* **Task to complete**
Extract each line holding the word "card" from the entries.

···

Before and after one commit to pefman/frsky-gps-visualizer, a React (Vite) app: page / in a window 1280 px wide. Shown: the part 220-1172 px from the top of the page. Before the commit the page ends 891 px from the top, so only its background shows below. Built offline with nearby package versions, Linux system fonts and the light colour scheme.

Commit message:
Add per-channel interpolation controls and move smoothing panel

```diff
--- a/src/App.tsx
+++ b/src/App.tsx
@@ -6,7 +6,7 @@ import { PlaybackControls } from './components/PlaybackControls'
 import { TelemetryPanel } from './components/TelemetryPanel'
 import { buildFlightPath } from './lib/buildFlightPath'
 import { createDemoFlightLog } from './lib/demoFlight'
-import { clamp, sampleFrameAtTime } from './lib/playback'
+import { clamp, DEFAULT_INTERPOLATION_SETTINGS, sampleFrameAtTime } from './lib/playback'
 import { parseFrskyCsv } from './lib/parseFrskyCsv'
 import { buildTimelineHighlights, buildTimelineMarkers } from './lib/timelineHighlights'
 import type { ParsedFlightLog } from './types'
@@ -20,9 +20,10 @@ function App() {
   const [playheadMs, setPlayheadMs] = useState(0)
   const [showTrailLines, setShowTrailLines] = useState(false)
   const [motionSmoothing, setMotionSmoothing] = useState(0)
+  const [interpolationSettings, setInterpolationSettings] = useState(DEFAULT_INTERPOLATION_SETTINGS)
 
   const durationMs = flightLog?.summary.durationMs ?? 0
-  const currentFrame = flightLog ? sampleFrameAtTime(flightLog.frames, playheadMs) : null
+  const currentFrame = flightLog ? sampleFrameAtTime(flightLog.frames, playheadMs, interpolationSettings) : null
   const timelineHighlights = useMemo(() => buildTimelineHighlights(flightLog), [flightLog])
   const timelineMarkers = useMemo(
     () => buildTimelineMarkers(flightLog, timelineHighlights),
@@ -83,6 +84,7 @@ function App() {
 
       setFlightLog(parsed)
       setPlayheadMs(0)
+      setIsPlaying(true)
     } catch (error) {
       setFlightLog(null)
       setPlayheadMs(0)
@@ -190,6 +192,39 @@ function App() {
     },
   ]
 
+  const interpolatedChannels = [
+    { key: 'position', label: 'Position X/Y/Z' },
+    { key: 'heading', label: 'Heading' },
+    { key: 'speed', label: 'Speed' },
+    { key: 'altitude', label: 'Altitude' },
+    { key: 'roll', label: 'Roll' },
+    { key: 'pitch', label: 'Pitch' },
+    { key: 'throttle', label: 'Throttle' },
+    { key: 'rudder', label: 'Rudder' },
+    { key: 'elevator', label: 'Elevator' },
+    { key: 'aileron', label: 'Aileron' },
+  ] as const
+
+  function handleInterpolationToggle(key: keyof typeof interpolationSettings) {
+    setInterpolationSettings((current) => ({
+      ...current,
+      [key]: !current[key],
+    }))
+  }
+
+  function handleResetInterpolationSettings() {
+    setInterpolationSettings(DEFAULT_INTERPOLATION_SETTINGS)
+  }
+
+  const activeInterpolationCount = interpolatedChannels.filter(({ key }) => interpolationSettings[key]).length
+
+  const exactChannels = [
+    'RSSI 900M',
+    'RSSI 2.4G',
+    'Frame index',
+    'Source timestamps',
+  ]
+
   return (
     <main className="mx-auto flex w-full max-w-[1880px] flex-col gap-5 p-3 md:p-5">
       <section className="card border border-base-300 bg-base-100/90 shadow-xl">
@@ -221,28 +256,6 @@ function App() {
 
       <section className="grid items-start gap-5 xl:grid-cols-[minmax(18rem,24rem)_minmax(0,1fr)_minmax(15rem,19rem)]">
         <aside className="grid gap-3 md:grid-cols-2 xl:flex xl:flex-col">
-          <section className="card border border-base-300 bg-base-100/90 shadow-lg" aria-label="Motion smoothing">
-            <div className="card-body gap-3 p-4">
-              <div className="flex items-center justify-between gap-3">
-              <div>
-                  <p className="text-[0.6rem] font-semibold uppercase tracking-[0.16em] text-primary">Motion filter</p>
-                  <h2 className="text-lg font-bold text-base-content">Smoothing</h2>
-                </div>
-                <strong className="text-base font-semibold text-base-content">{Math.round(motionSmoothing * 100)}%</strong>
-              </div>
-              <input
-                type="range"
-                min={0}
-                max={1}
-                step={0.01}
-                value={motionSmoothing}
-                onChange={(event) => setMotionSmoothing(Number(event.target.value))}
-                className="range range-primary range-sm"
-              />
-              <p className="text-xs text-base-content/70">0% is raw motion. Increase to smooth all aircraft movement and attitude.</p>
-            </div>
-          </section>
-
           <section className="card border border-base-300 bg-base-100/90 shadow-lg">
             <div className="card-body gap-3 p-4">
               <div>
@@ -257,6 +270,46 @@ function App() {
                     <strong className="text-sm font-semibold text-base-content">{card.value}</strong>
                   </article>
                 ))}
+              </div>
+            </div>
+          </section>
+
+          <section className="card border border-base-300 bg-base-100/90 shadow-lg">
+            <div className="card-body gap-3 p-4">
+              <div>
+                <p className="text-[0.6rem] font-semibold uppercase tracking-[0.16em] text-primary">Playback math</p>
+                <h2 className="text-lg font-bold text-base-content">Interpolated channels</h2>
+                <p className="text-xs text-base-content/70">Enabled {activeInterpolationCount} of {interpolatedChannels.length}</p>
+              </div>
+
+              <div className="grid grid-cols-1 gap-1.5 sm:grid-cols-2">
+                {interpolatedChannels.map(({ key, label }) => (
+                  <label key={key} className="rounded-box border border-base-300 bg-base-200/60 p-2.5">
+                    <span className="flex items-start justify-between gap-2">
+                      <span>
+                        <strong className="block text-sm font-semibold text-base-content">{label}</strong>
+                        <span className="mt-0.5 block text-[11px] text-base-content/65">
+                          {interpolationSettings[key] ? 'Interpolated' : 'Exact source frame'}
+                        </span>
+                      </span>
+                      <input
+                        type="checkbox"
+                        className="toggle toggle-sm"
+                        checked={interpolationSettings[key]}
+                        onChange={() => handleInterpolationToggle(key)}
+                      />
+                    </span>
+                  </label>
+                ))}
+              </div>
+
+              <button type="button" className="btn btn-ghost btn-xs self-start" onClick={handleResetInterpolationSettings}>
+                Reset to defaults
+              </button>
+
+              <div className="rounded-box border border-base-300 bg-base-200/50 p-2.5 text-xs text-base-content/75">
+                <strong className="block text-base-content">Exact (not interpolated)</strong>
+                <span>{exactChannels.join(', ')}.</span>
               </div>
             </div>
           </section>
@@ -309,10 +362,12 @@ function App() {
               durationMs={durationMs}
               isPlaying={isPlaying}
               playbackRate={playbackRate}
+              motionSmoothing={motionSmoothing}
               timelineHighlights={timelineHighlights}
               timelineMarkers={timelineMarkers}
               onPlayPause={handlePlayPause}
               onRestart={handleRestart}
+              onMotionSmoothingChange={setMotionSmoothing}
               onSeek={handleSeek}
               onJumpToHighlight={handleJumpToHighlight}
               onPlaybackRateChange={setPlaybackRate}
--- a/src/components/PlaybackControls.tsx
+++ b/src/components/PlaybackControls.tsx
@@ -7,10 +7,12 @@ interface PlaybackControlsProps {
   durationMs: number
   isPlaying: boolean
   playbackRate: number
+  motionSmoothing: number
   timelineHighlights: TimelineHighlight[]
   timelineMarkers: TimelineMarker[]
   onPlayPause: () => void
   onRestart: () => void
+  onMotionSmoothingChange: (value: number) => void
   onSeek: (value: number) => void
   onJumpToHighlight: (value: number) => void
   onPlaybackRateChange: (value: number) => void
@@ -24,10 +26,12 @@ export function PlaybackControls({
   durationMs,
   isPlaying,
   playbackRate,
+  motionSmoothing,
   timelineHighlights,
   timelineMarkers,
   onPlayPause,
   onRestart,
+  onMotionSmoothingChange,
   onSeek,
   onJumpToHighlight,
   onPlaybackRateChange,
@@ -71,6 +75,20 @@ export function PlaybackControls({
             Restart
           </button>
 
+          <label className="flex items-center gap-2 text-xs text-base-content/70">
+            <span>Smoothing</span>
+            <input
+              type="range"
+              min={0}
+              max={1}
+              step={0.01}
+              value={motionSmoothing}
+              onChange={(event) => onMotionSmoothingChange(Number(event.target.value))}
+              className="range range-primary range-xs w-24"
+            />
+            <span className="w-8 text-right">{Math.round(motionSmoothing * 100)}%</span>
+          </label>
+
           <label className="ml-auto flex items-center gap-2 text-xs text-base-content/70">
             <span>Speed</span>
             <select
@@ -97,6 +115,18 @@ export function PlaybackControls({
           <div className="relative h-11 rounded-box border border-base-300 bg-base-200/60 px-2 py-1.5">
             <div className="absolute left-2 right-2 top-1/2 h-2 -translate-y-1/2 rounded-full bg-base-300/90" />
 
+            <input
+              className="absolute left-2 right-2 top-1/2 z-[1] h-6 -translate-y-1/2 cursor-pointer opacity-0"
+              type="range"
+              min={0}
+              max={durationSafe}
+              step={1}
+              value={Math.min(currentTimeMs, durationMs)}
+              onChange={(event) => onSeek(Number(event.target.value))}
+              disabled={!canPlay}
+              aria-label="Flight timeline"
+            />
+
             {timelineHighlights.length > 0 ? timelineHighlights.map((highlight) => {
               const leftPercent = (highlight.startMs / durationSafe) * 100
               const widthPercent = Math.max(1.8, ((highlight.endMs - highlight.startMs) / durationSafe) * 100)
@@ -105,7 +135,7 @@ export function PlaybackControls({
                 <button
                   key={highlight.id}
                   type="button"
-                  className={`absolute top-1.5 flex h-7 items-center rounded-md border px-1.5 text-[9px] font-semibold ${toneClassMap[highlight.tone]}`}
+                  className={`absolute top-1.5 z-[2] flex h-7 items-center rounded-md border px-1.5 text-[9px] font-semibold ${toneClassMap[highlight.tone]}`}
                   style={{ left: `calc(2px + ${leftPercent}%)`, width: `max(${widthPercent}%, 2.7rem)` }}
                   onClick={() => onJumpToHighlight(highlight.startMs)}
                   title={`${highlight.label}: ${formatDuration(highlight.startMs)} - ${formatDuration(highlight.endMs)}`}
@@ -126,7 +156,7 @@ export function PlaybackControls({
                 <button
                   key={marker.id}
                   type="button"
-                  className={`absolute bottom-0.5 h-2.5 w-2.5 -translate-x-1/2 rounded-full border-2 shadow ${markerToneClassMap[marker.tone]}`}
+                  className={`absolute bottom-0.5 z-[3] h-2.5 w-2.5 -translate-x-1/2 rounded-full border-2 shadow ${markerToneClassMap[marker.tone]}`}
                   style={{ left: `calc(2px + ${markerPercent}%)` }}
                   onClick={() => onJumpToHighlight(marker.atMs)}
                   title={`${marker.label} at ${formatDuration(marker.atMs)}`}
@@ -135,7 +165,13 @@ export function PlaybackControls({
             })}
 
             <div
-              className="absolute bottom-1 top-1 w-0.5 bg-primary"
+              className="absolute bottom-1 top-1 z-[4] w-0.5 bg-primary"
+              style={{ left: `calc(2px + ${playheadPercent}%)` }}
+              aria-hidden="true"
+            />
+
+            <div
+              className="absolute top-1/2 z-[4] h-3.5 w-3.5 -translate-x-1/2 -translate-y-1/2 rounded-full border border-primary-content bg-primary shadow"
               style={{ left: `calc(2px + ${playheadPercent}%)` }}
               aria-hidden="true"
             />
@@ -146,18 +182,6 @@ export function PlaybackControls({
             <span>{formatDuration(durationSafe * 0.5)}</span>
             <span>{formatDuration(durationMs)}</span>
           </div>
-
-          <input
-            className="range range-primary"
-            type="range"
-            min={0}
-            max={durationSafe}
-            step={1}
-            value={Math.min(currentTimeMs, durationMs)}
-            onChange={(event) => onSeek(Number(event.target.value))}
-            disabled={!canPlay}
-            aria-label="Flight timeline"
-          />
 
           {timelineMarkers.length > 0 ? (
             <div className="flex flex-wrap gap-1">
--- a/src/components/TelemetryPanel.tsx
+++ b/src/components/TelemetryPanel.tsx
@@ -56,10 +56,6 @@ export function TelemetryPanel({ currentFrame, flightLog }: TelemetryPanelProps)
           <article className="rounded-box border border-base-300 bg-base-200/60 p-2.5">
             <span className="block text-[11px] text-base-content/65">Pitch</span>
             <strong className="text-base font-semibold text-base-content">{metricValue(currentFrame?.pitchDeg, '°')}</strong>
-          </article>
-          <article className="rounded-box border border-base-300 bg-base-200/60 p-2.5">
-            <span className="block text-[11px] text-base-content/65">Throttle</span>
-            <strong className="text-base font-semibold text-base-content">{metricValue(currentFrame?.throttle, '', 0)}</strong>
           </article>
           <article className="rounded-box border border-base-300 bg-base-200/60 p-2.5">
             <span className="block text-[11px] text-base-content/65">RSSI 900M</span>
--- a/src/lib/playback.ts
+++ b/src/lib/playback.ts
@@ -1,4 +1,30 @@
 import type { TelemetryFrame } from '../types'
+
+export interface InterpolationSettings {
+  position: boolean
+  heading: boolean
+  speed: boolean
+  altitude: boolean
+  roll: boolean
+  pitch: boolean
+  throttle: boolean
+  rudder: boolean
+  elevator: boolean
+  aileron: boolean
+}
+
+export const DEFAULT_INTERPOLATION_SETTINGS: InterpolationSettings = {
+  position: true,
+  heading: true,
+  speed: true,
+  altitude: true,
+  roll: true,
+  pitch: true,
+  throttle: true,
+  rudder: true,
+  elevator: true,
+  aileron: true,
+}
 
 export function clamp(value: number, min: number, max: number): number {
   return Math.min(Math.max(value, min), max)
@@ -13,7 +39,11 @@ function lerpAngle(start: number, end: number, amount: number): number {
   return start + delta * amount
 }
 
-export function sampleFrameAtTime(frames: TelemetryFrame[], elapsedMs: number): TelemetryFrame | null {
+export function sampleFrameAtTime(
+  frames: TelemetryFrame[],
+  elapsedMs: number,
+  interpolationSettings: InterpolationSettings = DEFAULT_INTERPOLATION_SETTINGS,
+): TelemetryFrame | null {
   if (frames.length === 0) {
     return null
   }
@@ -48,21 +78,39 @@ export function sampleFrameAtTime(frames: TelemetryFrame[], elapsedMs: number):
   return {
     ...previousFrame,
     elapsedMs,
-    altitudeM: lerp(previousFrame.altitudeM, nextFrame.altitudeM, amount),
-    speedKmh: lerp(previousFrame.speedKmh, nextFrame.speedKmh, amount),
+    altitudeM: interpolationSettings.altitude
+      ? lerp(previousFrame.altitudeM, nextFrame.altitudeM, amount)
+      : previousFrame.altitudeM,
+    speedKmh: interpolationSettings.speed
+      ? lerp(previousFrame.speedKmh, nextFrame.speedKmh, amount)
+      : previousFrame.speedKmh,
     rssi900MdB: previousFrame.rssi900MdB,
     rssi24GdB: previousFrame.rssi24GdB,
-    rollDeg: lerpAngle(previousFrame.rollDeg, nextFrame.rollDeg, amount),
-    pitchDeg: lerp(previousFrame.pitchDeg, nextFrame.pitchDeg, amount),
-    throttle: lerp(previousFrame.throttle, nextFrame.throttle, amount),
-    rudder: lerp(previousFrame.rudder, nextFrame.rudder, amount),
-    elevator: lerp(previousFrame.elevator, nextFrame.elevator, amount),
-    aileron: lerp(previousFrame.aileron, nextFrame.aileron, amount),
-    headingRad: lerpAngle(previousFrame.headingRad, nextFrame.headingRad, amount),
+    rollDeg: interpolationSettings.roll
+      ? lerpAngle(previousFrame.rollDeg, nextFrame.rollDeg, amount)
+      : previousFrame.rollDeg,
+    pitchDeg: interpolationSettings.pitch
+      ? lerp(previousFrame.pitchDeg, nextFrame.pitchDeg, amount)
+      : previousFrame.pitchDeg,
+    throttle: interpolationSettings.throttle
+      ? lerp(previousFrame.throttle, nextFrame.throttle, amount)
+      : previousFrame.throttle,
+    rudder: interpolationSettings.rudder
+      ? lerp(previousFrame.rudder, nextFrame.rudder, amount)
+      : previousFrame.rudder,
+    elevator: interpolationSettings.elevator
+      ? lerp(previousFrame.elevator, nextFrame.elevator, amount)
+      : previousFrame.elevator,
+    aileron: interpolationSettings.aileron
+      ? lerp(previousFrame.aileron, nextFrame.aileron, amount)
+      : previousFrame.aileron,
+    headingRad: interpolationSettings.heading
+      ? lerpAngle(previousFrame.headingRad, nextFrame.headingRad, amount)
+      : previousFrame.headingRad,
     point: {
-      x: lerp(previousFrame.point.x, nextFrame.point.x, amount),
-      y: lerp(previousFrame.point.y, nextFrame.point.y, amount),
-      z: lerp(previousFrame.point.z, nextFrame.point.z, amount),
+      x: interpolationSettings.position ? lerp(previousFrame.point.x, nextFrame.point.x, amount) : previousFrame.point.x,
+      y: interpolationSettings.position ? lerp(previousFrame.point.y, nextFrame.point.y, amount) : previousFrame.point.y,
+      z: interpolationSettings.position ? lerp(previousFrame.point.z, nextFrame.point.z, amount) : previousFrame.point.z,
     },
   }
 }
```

···

* **Answer space**
       <section className="card border border-base-300 bg-base-100/90 shadow-xl">
-          <section className="card border border-base-300 bg-base-100/90 shadow-lg" aria-label="Motion smoothing">
-            <div className="card-body gap-3 p-4">
           <section className="card border border-base-300 bg-base-100/90 shadow-lg">
             <div className="card-body gap-3 p-4">
                     <strong className="text-sm font-semibold text-base-content">{card.value}</strong>
+          <section className="card border border-base-300 bg-base-100/90 shadow-lg">
+            <div className="card-body gap-3 p-4">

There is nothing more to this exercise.